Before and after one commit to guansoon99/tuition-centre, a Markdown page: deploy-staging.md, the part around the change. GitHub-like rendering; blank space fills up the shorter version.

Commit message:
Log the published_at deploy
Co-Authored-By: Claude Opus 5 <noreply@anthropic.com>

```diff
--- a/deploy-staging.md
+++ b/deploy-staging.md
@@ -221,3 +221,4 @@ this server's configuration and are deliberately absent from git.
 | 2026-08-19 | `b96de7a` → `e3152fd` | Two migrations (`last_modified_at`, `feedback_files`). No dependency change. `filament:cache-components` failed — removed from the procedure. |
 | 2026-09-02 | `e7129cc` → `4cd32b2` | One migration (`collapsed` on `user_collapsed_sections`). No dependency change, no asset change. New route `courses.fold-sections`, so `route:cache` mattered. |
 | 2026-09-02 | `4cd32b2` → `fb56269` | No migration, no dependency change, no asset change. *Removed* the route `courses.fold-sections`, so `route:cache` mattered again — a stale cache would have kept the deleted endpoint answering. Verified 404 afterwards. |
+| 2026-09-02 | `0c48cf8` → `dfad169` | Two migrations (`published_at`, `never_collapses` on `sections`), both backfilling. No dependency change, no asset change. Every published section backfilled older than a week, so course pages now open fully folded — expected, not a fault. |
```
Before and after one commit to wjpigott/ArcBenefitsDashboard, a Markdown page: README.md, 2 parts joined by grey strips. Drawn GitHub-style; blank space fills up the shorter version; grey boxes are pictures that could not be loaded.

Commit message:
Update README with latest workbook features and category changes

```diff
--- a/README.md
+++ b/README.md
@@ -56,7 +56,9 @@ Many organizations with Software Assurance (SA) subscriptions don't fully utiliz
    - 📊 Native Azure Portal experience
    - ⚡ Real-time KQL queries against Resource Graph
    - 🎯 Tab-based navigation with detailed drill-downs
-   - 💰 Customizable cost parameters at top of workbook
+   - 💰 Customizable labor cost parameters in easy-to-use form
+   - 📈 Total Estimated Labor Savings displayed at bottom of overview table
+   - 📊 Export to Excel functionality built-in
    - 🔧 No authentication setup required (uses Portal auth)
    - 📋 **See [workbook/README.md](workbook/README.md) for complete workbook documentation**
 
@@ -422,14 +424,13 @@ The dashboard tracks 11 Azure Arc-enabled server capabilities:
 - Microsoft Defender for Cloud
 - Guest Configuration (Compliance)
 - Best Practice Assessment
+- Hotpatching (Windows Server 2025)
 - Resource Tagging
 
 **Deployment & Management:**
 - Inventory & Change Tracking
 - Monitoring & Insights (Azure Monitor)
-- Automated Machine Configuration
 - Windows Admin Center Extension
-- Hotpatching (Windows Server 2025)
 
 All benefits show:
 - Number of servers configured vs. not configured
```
......
■ Work instruction ■
The response should be an exact copy of all the records above.

■ Completed exercise ■
Before and after one commit to guansoon99/tuition-centre, a Markdown page: deploy-staging.md, the part around the change. GitHub-like rendering; blank space fills up the shorter version.

Commit message:
Log the published_at deploy
Co-Authored-By: Claude Opus 5 <noreply@anthropic.com>

```diff
--- a/deploy-staging.md
+++ b/deploy-staging.md
@@ -221,3 +221,4 @@ this server's configuration and are deliberately absent from git.
 | 2026-08-19 | `b96de7a` → `e3152fd` | Two migrations (`last_modified_at`, `feedback_files`). No dependency change. `filament:cache-components` failed — removed from the procedure. |
 | 2026-09-02 | `e7129cc` → `4cd32b2` | One migration (`collapsed` on `user_collapsed_sections`). No dependency change, no asset change. New route `courses.fold-sections`, so `route:cache` mattered. |
 | 2026-09-02 | `4cd32b2` → `fb56269` | No migration, no dependency change, no asset change. *Removed* the route `courses.fold-sections`, so `route:cache` mattered again — a stale cache would have kept the deleted endpoint answering. Verified 404 afterwards. |
+| 2026-09-02 | `0c48cf8` → `dfad169` | Two migrations (`published_at`, `never_collapses` on `sections`), both backfilling. No dependency change, no asset change. Every published section backfilled older than a week, so course pages now open fully folded — expected, not a fault. |
```
Before and after one commit to wjpigott/ArcBenefitsDashboard, a Markdown page: README.md, 2 parts joined by grey strips. Drawn GitHub-style; blank space fills up the shorter version; grey boxes are pictures that could not be loaded.

Commit message:
Update README with latest workbook features and category changes

```diff
--- a/README.md
+++ b/README.md
@@ -56,7 +56,9 @@ Many organizations with Software Assurance (SA) subscriptions don't fully utiliz
    - 📊 Native Azure Portal experience
    - ⚡ Real-time KQL queries against Resource Graph
    - 🎯 Tab-based navigation with detailed drill-downs
-   - 💰 Customizable cost parameters at top of workbook
+   - 💰 Customizable labor cost parameters in easy-to-use form
+   - 📈 Total Estimated Labor Savings displayed at bottom of overview table
+   - 📊 Export to Excel functionality built-in
    - 🔧 No authentication setup required (uses Portal auth)
    - 📋 **See [workbook/README.md](workbook/README.md) for complete workbook documentation**
 
@@ -422,14 +424,13 @@ The dashboard tracks 11 Azure Arc-enabled server capabilities:
 - Microsoft Defender for Cloud
 - Guest Configuration (Compliance)
 - Best Practice Assessment
+- Hotpatching (Windows Server 2025)
 - Resource Tagging
 
 **Deployment & Management:**
 - Inventory & Change Tracking
 - Monitoring & Insights (Azure Monitor)
-- Automated Machine Configuration
 - Windows Admin Center Extension
-- Hotpatching (Windows Server 2025)
 
 All benefits show:
 - Number of servers configured vs. not configured
```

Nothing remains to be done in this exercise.